» **TASK PROMPT**: When the line containing "oficialistas). Cada uno" is reached, include it and end there; set down verbatim every line before it, starting at the top of the records.

━━━━━ DATA

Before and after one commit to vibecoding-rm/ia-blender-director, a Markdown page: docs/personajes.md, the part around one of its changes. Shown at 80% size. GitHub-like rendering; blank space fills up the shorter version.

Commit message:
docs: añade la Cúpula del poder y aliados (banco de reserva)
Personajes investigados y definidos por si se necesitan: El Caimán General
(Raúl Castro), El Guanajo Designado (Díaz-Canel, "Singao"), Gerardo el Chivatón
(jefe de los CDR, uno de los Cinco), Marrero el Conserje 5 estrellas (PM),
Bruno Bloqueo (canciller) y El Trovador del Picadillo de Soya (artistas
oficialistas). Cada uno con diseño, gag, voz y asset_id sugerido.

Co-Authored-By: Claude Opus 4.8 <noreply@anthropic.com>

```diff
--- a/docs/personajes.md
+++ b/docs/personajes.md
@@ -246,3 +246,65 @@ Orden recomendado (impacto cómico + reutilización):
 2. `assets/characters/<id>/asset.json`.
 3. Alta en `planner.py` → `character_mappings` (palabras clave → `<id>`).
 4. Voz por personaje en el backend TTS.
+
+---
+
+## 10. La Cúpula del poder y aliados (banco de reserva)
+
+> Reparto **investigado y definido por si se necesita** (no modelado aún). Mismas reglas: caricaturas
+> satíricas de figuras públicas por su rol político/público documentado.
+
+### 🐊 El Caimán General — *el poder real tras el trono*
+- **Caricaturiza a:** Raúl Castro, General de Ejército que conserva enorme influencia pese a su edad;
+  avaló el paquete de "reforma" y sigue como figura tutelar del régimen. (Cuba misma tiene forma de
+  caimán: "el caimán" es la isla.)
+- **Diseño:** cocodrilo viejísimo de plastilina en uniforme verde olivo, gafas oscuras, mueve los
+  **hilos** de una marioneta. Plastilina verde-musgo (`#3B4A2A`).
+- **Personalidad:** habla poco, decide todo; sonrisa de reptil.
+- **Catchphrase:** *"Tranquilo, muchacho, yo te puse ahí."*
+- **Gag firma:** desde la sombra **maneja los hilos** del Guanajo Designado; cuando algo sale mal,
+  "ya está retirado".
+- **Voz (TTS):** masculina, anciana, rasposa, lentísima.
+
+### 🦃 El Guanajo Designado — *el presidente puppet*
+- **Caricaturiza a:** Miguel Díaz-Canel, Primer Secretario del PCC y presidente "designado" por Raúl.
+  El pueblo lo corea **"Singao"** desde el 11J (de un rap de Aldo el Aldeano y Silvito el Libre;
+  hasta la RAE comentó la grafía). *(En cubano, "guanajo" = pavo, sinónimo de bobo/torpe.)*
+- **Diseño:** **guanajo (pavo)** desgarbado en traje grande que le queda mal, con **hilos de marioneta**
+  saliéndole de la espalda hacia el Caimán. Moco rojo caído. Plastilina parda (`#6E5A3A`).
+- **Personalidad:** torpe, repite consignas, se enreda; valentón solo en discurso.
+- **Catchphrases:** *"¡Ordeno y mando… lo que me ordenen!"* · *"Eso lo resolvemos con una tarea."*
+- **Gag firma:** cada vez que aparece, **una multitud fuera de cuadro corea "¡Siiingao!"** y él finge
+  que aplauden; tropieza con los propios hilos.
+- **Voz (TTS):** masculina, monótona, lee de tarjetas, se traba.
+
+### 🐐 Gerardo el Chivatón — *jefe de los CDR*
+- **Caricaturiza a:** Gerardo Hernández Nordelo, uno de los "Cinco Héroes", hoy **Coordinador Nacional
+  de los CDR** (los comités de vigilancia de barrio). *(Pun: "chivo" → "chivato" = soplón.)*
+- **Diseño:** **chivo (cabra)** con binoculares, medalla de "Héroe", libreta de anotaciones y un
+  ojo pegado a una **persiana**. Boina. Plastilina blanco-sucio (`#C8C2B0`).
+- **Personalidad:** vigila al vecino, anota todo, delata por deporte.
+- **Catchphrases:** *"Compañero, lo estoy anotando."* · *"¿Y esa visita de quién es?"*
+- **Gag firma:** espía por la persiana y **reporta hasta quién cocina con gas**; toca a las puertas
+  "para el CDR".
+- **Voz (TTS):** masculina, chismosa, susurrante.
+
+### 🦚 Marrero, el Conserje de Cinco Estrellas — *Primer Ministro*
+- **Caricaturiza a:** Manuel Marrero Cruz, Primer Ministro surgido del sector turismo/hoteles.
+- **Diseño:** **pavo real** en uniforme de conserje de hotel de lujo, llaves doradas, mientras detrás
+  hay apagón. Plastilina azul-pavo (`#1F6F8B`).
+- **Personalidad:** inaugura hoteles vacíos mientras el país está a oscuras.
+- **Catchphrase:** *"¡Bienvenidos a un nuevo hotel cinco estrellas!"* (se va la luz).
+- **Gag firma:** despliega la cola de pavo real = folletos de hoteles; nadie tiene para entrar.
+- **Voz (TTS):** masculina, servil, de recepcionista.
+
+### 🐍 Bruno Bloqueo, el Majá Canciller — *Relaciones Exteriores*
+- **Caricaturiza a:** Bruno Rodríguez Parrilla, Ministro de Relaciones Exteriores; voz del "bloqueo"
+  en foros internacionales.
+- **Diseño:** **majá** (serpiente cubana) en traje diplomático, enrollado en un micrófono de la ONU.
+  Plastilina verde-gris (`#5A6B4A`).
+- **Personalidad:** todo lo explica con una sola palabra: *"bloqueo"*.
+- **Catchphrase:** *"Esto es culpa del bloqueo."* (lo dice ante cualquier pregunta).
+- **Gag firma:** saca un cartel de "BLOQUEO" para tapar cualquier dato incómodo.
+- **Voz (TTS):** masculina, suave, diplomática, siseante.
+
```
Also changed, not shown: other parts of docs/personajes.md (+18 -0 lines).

━━━━━━━━━━

» **SOLUTION FOR THIS PROBLEM**:
Before and after one commit to vibecoding-rm/ia-blender-director, a Markdown page: docs/personajes.md, the part around one of its changes. Shown at 80% size. GitHub-like rendering; blank space fills up the shorter version.

Commit message:
docs: añade la Cúpula del poder y aliados (banco de reserva)
Personajes investigados y definidos por si se necesitan: El Caimán General
(Raúl Castro), El Guanajo Designado (Díaz-Canel, "Singao"), Gerardo el Chivatón
(jefe de los CDR, uno de los Cinco), Marrero el Conserje 5 estrellas (PM),
Bruno Bloqueo (canciller) y El Trovador del Picadillo de Soya (artistas
oficialistas). Cada uno con diseño, gag, voz y asset_id sugerido.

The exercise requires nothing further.